* Task requirements:
Where does the word "links" show up in the records? Copy every line that holds it.

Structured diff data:
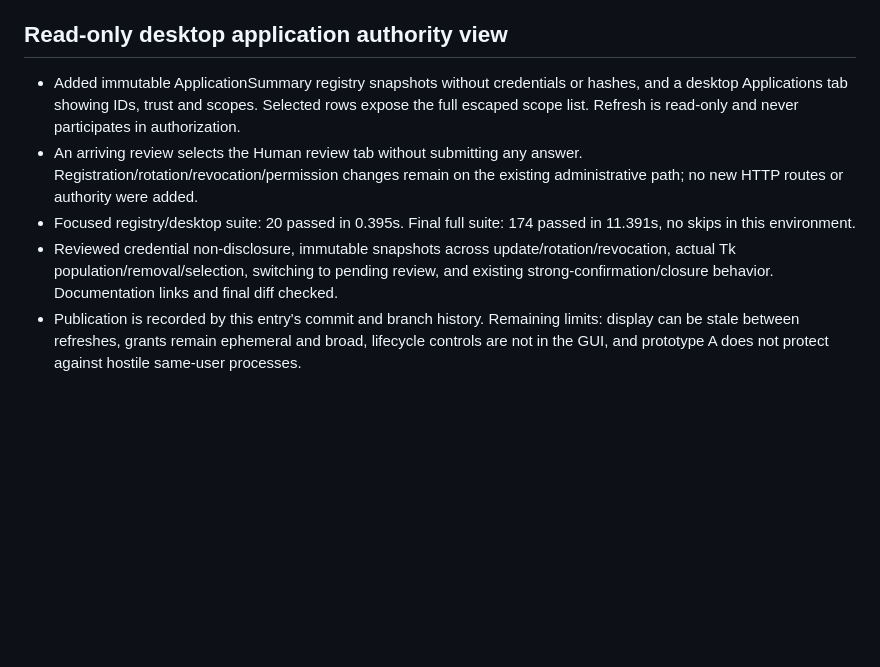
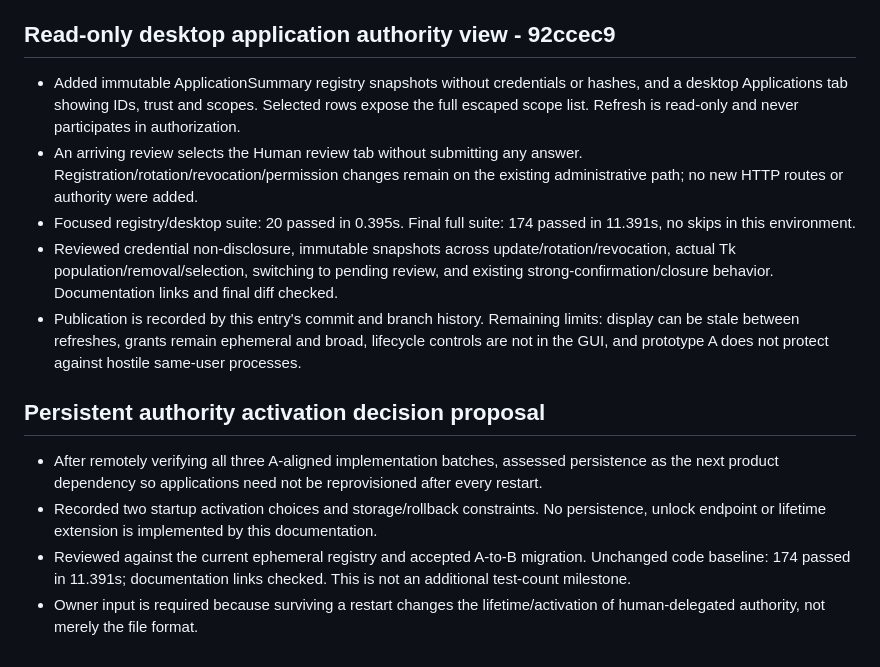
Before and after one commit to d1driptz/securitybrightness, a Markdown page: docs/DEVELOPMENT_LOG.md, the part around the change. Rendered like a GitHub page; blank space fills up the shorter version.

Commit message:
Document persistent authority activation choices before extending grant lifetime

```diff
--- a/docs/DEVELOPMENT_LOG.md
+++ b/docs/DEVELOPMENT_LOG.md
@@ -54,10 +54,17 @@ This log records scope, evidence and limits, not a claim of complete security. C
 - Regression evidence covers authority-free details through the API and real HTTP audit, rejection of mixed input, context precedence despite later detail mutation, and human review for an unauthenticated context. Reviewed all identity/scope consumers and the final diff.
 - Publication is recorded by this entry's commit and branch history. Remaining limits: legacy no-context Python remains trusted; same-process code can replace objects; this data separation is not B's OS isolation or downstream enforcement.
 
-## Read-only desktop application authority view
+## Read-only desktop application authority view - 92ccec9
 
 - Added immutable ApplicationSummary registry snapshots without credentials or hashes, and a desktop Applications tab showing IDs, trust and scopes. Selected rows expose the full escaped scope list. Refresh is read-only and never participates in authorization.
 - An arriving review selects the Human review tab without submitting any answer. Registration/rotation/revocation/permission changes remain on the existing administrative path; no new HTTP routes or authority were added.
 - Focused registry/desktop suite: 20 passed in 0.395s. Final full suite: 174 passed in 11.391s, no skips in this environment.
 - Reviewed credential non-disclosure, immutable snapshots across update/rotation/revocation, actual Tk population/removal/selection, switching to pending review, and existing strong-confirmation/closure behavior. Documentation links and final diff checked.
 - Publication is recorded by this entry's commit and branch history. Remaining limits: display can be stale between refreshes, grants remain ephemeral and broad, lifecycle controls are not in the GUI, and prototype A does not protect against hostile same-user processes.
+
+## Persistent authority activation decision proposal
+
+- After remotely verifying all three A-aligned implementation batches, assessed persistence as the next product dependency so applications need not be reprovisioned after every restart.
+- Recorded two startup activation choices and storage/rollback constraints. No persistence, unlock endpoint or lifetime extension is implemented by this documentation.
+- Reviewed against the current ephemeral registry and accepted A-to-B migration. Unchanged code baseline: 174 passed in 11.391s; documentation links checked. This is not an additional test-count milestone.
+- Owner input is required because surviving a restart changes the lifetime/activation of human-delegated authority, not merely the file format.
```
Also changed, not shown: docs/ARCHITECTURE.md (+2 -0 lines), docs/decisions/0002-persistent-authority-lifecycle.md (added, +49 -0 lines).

---

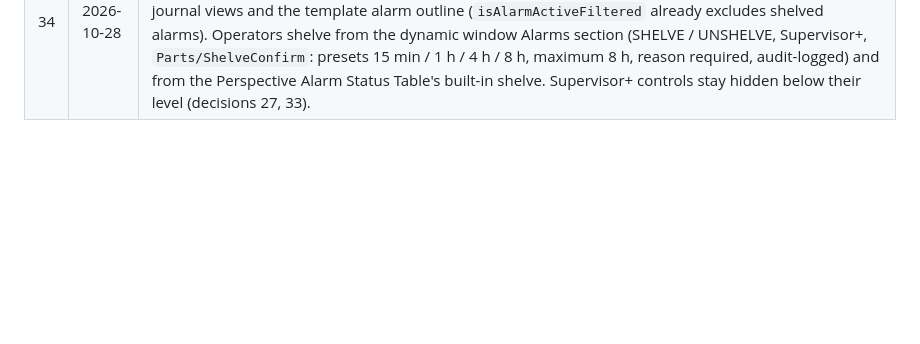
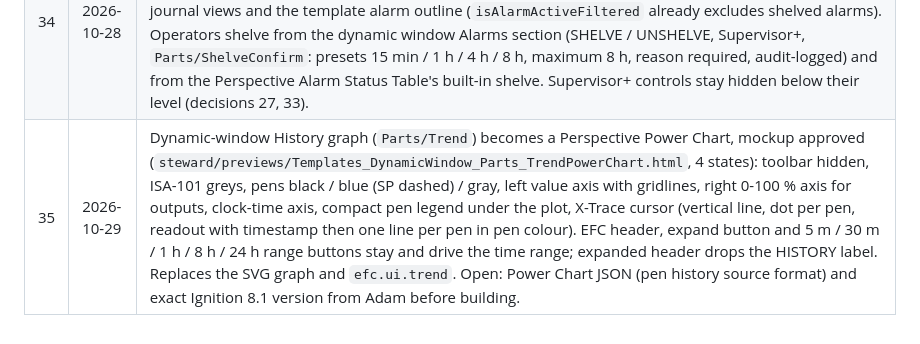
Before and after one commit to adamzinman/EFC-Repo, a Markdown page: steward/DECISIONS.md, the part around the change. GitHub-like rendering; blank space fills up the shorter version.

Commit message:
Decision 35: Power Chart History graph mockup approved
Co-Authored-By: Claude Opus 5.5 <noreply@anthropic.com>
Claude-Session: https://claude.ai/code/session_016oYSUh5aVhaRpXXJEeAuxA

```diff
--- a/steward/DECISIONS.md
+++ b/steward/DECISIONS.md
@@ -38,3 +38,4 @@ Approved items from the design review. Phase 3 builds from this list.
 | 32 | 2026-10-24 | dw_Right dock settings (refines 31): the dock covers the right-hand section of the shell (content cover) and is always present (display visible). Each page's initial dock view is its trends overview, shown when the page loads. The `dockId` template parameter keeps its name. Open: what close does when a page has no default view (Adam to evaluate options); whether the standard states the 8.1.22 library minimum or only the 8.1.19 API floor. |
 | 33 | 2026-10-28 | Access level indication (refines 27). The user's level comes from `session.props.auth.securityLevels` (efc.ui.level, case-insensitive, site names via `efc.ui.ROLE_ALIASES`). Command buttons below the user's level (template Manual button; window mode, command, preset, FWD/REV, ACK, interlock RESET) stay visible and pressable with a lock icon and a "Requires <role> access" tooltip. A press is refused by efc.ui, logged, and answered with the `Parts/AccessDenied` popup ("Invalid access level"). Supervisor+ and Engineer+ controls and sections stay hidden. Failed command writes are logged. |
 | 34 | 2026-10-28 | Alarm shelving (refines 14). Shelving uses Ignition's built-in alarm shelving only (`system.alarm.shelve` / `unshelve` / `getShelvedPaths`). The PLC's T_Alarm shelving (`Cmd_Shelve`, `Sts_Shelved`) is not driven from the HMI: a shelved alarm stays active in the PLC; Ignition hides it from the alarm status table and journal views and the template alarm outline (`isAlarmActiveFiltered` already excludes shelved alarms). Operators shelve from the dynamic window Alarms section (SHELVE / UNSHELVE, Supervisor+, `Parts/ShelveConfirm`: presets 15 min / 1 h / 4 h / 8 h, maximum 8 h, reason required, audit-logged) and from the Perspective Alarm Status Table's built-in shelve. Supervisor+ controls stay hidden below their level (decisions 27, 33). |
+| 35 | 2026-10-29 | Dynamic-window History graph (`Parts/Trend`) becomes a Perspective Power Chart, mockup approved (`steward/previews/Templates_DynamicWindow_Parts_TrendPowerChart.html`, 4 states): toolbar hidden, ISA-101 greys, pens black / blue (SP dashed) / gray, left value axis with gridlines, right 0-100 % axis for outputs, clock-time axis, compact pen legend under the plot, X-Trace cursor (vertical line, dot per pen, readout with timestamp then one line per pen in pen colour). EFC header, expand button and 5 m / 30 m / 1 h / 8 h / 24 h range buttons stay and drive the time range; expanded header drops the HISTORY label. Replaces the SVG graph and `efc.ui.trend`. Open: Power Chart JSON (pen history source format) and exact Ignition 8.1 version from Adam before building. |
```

* Answer to this exercise:
 - Reviewed credential non-disclosure, immutable snapshots across update/rotation/revocation, actual Tk population/removal/selection, switching to pending review, and existing strong-confirmation/closure behavior. Documentation links and final diff checked.
+- Reviewed against the current ephemeral registry and accepted A-to-B migration. Unchanged code baseline: 174 passed in 11.391s; documentation links checked. This is not an additional test-count milestone.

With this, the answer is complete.